STEM OPT From Employer’s Standpoint

The new STEM OPT regulations have a potential impact on the employers. Some of the FAQs are listed below for the employer’s quick reference.

Question: Are the employers responsible for Form I-983?
Answer: Yes, the STEM OPT employers must work with the student to complete Form I-983 and an Official with the Signatory Authority must certify that the information is true and correct. The employer is responsible to provide specific information about the company, practical training schedule, compensation and a formal training plan.

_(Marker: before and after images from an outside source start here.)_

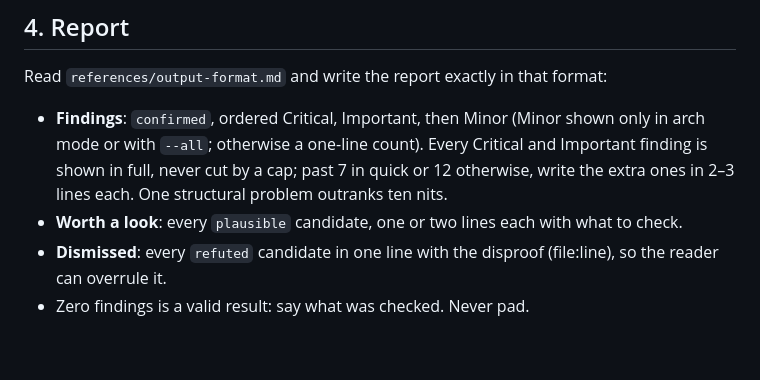
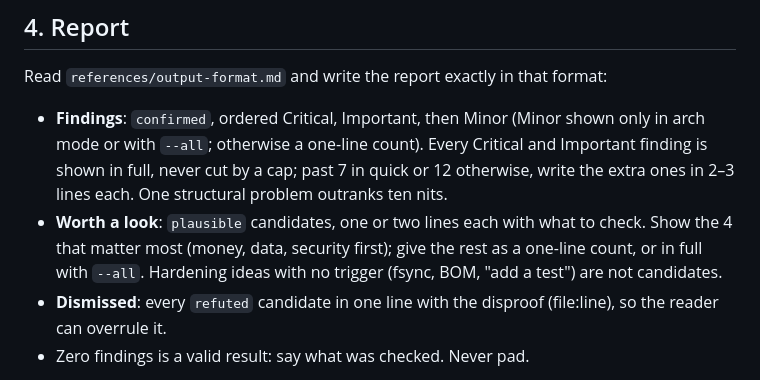
Before and after one commit to Rajathkrao/review-kit, a Markdown page: skills/review-kit/SKILL.md, the part around the change. GitHub-like rendering; blank space fills up the shorter version.

```diff
--- a/skills/review-kit/SKILL.md
+++ b/skills/review-kit/SKILL.md
@@ -131,7 +131,9 @@ Read `references/output-format.md` and write the report exactly in that format:
   mode or with `--all`; otherwise a one-line count). Every Critical and Important finding is shown in full, never cut
   by a cap; past 7 in quick or 12 otherwise, write the extra ones in 2–3 lines each. One
   structural problem outranks ten nits.
-- **Worth a look**: every `plausible` candidate, one or two lines each with what to check.
+- **Worth a look**: `plausible` candidates, one or two lines each with what to check. Show the 4
+  that matter most (money, data, security first); give the rest as a one-line count, or in full
+  with `--all`. Hardening ideas with no trigger (fsync, BOM, "add a test") are not candidates.
 - **Dismissed**: every `refuted` candidate in one line with the disproof (file:line), so the
   reader can overrule it.
 - Zero findings is a valid result: say what was checked. Never pad.
```
Also changed, not shown: evals/RESULTS.md (+8 -0 lines), 1 other file.
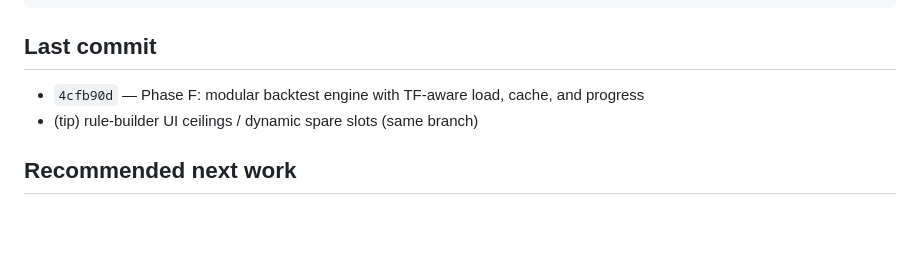
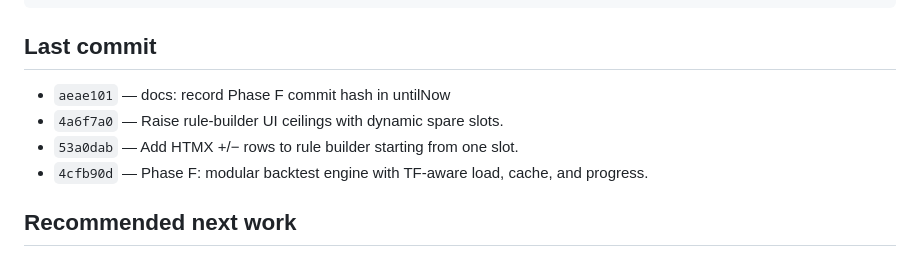
Before and after one commit to Lvnc9/Forex-Stock-trader-Via-MetaTrader5, a Markdown page: untilNow.md, the part around the change. Drawn GitHub-style; blank space fills up the shorter version.

Commit message:
docs: sync untilNow last-commit list with Phase F branch tip
Co-authored-by: Cursor <cursoragent@cursor.com>

```diff
--- a/untilNow.md
+++ b/untilNow.md
@@ -77,8 +77,11 @@ python manage.py test apps.backtest apps.marketdata.tests.test_loader_catalog ap
 
 ## Last commit
 
-- `4cfb90d` — Phase F: modular backtest engine with TF-aware load, cache, and progress
-- (tip) rule-builder UI ceilings / dynamic spare slots (same branch)
+- `aeae101` — docs: record Phase F commit hash in untilNow
+- `4a6f7a0` — Raise rule-builder UI ceilings with dynamic spare slots.
+- `53a0dab` — Add HTMX +/− rows to rule builder starting from one slot.
+- `4cfb90d` — Phase F: modular backtest engine with TF-aware load, cache, and progress.
+
 
 ## Recommended next work
 
```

The STEM OPT official with the Signatory Authority must be familiar with the student’s goal and performance.

Question: Can the student work at end client location?
Answer: No, the student has to be employed at the STEM OPT employer’s locations only and can not work at the end client sites.

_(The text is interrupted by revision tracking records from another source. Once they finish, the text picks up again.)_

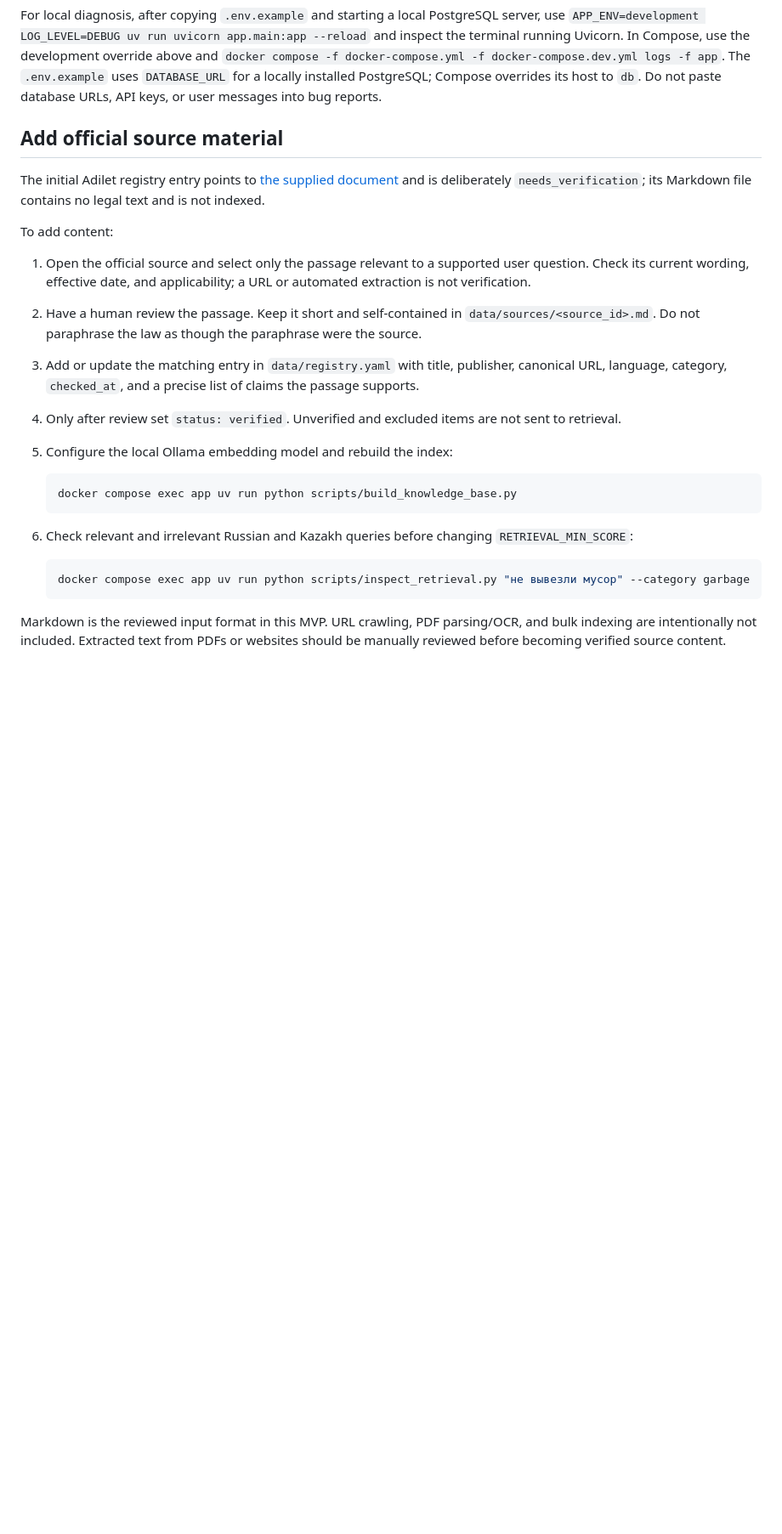
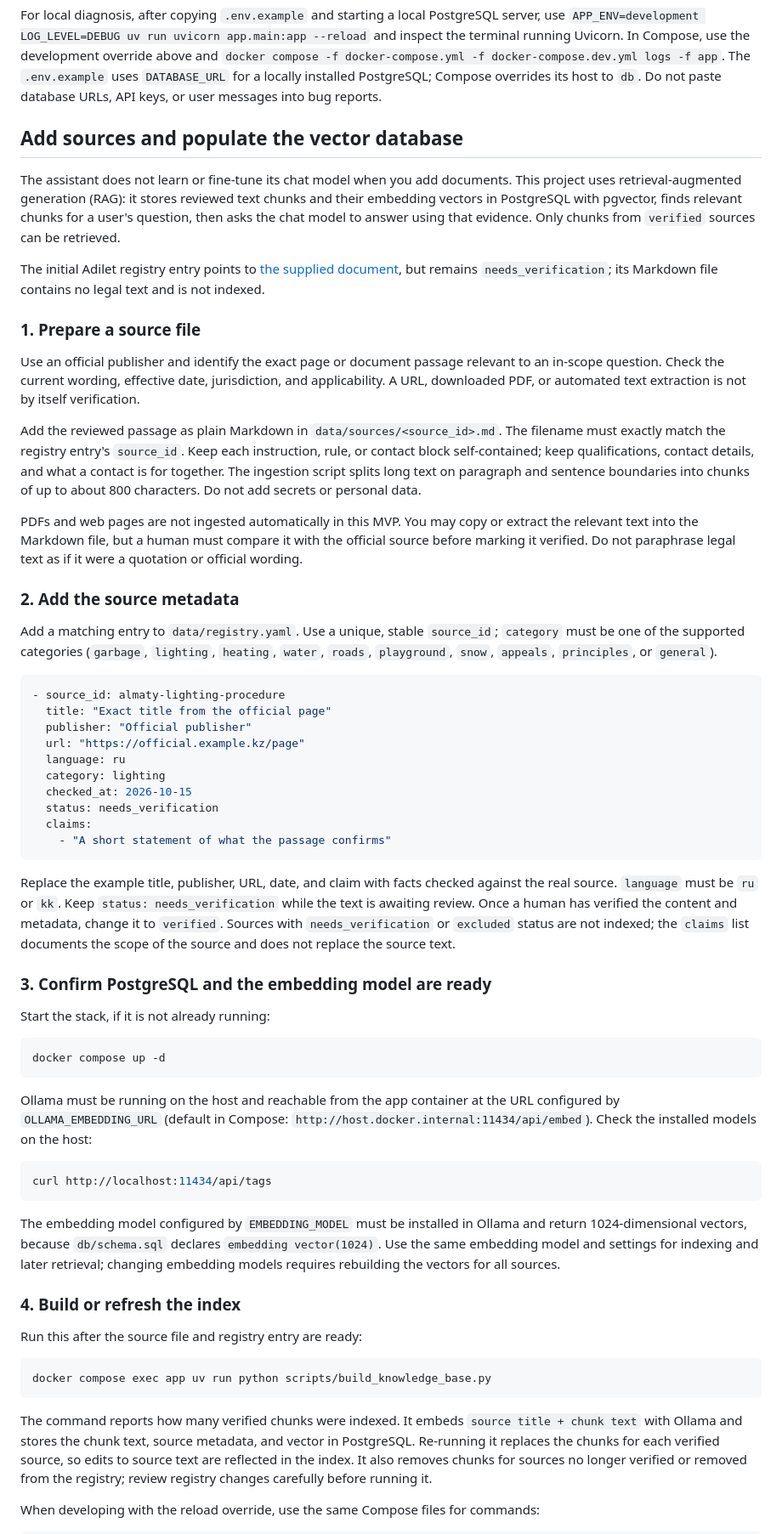
Before and after one commit to DanKair/adal-navgiator-bot-hackathon, a Markdown page: README.md, the part around one of its changes. Shown at 85% size. Rendered like a GitHub page; blank space fills up the shorter version.

Commit message:
Docs: Added source-ingestion guide;

````diff
--- a/README.md
+++ b/README.md
@@ -96,26 +96,64 @@ Typical failure meanings:
 
 For local diagnosis, after copying `.env.example` and starting a local PostgreSQL server, use `APP_ENV=development LOG_LEVEL=DEBUG uv run uvicorn app.main:app --reload` and inspect the terminal running Uvicorn. In Compose, use the development override above and `docker compose -f docker-compose.yml -f docker-compose.dev.yml logs -f app`. The `.env.example` uses `DATABASE_URL` for a locally installed PostgreSQL; Compose overrides its host to `db`. Do not paste database URLs, API keys, or user messages into bug reports.
 
-## Add official source material
+## Add sources and populate the vector database
 
-The initial Adilet registry entry points to [the supplied document](https://old.adilet.zan.kz/rus/docs/K2000000350) and is deliberately `needs_verification`; its Markdown file contains no legal text and is not indexed.
+The assistant does not learn or fine-tune its chat model when you add documents. This project uses retrieval-augmented generation (RAG): it stores reviewed text chunks and their embedding vectors in PostgreSQL with pgvector, finds relevant chunks for a user's question, then asks the chat model to answer using that evidence. Only chunks from `verified` sources can be retrieved.
 
-To add content:
+The initial Adilet registry entry points to [the supplied document](https://old.adilet.zan.kz/rus/docs/K2000000350), but remains `needs_verification`; its Markdown file contains no legal text and is not indexed.
 
-1. Open the official source and select only the passage relevant to a supported user question. Check its current wording, effective date, and applicability; a URL or automated extraction is not verification.
-2. Have a human review the passage. Keep it short and self-contained in `data/sources/<source_id>.md`. Do not paraphrase the law as though the paraphrase were the source.
-3. Add or update the matching entry in `data/registry.yaml` with title, publisher, canonical URL, language, category, `checked_at`, and a precise list of claims the passage supports.
-4. Only after review set `status: verified`. Unverified and excluded items are not sent to retrieval.
-5. Configure the local Ollama embedding model and rebuild the index:
+### 1. Prepare a source file
 
-   ```sh
-   docker compose exec app uv run python scripts/build_knowledge_base.py
-   ```
+Use an official publisher and identify the exact page or document passage relevant to an in-scope question. Check the current wording, effective date, jurisdiction, and applicability. A URL, downloaded PDF, or automated text extraction is not by itself verification.
 
-6. Check relevant and irrelevant Russian and Kazakh queries before changing `RETRIEVAL_MIN_SCORE`:
+Add the reviewed passage as plain Markdown in `data/sources/<source_id>.md`. The filename must exactly match the registry entry's `source_id`. Keep each instruction, rule, or contact block self-contained; keep qualifications, contact details, and what a contact is for together. The ingestion script splits long text on paragraph and sentence boundaries into chunks of up to about 800 characters. Do not add secrets or personal data.
 
-   ```sh
-   docker compose exec app uv run python scripts/inspect_retrieval.py "не вывезли мусор" --category garbage
-   ```
+PDFs and web pages are not ingested automatically in this MVP. You may copy or extract the relevant text into the Markdown file, but a human must compare it with the official source before marking it verified. Do not paraphrase legal text as if it were a quotation or official wording.
 
-Markdown is the reviewed input format in this MVP. URL crawling, PDF parsing/OCR, and bulk indexing are intentionally not included. Extracted text from PDFs or websites should be manually reviewed before becoming verified source content.
+### 2. Add the source metadata
+
+Add a matching entry to `data/registry.yaml`. Use a unique, stable `source_id`; `category` must be one of the supported categories (`garbage`, `lighting`, `heating`, `water`, `roads`, `playground`, `snow`, `appeals`, `principles`, or `general`).
+
+```yaml
+- source_id: almaty-lighting-procedure
+  title: "Exact title from the official page"
+  publisher: "Official publisher"
+  url: "https://official.example.kz/page"
+  language: ru
+  category: lighting
+  checked_at: 2026-10-15
+  status: needs_verification
+  claims:
+    - "A short statement of what the passage confirms"
+```
+
+Replace the example title, publisher, URL, date, and claim with facts checked against the real source. `language` must be `ru` or `kk`. Keep `status: needs_verification` while the text is awaiting review. Once a human has verified the content and metadata, change it to `verified`. Sources with `needs_verification` or `excluded` status are not indexed; the `claims` list documents the scope of the source and does not replace the source text.
+
+### 3. Confirm PostgreSQL and the embedding model are ready
+
+Start the stack, if it is not already running:
+
+```sh
+docker compose up -d
+```
+
+Ollama must be running on the host and reachable from the app container at the URL configured by `OLLAMA_EMBEDDING_URL` (default in Compose: `http://host.docker.internal:11434/api/embed`). Check the installed models on the host:
+
+```sh
+curl http://localhost:11434/api/tags
+```
+
+The embedding model configured by `EMBEDDING_MODEL` must be installed in Ollama and return 1024-dimensional vectors, because `db/schema.sql` declares `embedding vector(1024)`. Use the same embedding model and settings for indexing and later retrieval; changing embedding models requires rebuilding the vectors for all sources.
+
+### 4. Build or refresh the index
+
+Run this after the source file and registry entry are ready:
+
+```sh
+docker compose exec app uv run python scripts/build_knowledge_base.py
+```
+
+The command reports how many verified chunks were indexed. It embeds `source title + chunk text` with Ollama and stores the chunk text, source metadata, and vector in PostgreSQL. Re-running it replaces the chunks for each verified source, so edits to source text are reflected in the index. It also removes chunks for sources no longer verified or removed from the registry; review registry changes carefully before running it.
+
+When developing with the reload override, use the same Compose files for commands:
+
````
Also changed, not shown: other parts of README.md (+48 -0 lines).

Question: Is the STEM OPT employer obliged to follow prevailing wages?
Answer: Yes, the employment has to be paid at the prevailing wage of the company location and minimum 20 hours of work at the prevailing wage has to be given.

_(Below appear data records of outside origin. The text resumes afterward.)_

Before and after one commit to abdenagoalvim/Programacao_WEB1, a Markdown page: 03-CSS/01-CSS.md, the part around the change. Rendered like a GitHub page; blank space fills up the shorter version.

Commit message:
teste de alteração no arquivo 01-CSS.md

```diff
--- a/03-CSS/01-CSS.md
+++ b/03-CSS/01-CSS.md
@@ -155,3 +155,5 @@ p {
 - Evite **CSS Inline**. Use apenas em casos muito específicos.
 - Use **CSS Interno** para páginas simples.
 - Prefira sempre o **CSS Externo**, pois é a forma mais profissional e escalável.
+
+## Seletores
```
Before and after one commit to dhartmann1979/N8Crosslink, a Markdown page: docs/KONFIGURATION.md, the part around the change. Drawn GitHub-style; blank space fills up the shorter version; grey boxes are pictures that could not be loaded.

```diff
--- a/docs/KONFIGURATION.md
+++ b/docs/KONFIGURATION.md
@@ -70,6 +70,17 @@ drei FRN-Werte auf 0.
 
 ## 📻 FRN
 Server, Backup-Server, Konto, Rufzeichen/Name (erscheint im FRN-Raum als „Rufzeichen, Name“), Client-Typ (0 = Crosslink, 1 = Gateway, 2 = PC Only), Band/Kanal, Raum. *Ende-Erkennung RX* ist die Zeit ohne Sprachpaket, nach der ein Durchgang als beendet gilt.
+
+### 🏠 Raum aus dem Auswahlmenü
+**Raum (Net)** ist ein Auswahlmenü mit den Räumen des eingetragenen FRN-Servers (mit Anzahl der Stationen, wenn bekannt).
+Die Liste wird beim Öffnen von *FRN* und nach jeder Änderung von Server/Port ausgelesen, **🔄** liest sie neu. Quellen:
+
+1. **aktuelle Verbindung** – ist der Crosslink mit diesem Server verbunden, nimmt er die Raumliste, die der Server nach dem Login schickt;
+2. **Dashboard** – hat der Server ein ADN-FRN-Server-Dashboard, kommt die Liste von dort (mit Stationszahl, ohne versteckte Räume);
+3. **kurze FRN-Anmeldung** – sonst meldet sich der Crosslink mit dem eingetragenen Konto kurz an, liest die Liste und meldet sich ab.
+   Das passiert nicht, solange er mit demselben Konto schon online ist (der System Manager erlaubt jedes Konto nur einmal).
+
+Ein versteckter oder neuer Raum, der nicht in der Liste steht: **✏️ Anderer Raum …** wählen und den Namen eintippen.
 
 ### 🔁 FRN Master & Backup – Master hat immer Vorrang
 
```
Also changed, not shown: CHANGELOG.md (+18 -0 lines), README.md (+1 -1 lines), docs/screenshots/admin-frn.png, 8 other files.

Question: DHS will conduct any site visits to employer locations where STEM OPT students are trained?
Answer: Yes, the new provision allows DHS to conduct site visits where STEM OPT students are trained to ensure they receive structured and guided work based learning and experience. During the site visit, DHS will confirm that the training opportunity is accurate, as reported on student’s Form I-983. DHS will provide a notice of 48 hours in advance of any site visit. If there is any complaint or noncompliance of STEM OPT regulations, DHS may not provide notice. Also, if DHS requires any updated or correct information, it will notify the employer in writing with specific instructions after the site visit.

Question: Should the STEM OPT employer report to DSO of any material change?
Answer: Yes, any material change or material deviations must be reported to the DSO. The material changes can be change of Employer Identification Number, reduction in student compensation, significant decrease in hours per week, or change in employer’s commitment or student’s learning objectives as documented on the Form I-983. But these changes will not cease student’s employment authorization.